    fantastic fit – really brilliant and a great idea how you all did it together. I made a new jeans block last year and made up the toile, It was an okay fit, but then I had my partner pin excess fabric at the back and I then machine stitched the pinning, fitted again and it was perfect. when I undid the toile to retrace pattern it gave a slight curve in the line of the thigh, I have used the pattern twice and both times its been perfect.

  4. Mary Funt

    The fit looks perfect! This method does have a lot of advantages. I’ve found the most difficult part of drafting a fitting block is getting accurate measurements. No measuring with this technique. To produce a working block which fits close to the body yet isn’t skin tight I would lower the underarm about 1 cm, add 1 cm to the side seams, extend the shoulder 0.5 cm. The neckline looks good as is. The dart can be moved to any location or divided into multiple darts. It sounds like you will be hosting a pant/sleeve session.

  5. Annnieloveslinen

    Really impressive Kate, I wondered how to add ease without distorting the balance Mary’s advice seems to address this. It would be well worth making this shell pattern on oak tag, you’re unlikely to find a better fitting commercial one. I do think one needs to have some fitting knowledge for this method to be successful, you were a good team with a lot of experience between you, Pia was a hero. You’re also inspiring others to have a go.

  6. Giorgia

    Hi Kate! Giorgia here from the class 🙂 I’ve been following the blog, hoping to see more about this cling wrap magic and I haven’t been disappointed! I would love to join next session and help organise. I think I’ve seen something advertised on the sewing meet-up? It would be my first meet up as well so what a way to get started!

  7. Barbarags

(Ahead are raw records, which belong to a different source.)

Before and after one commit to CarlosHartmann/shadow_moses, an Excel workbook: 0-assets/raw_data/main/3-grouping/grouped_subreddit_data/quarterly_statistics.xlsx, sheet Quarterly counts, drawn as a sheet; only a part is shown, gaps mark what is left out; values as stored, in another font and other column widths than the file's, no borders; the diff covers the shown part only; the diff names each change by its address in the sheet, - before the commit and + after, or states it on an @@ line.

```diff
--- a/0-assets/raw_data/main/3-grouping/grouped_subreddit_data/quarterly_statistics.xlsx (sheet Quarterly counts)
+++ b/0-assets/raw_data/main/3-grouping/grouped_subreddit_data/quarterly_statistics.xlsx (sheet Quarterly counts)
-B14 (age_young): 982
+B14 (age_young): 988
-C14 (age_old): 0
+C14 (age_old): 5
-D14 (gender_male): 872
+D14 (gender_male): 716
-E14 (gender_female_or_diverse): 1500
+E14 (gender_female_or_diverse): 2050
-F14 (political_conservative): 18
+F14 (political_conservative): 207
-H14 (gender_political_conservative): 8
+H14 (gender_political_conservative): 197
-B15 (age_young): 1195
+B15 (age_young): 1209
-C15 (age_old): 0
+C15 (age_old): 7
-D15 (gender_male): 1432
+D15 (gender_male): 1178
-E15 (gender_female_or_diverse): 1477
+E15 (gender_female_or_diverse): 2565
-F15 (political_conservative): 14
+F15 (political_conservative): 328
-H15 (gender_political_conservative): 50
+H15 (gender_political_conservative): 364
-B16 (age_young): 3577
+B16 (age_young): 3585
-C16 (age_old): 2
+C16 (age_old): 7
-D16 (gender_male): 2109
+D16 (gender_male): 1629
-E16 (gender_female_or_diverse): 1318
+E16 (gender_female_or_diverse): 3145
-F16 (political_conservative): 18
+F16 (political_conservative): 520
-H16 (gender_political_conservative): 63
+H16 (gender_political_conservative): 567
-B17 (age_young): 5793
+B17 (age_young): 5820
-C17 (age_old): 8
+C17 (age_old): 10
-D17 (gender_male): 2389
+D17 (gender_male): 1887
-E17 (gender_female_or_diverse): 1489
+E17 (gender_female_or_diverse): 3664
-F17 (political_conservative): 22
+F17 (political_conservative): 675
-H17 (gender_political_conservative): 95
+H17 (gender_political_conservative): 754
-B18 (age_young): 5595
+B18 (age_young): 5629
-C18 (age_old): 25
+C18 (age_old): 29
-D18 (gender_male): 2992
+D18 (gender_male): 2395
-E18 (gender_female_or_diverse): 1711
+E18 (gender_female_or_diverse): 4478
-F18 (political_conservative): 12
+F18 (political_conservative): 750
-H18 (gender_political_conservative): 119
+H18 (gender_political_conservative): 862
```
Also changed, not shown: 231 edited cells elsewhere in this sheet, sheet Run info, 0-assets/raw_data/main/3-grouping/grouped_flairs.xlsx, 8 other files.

    Having a session of cling filming on 28 August. We have been lent a function room very about 3 minutes from Balham tube and rail station from 11 am to 5 pm. We are going to be combining doing some sewing for a charity and other sewing, fitting, etc with those who want to do so trying for a bodice, and/or sleeve and one person is going to attempt a hip and leg wrap. Anybody interested. If so, I will send more information.

Leave a Reply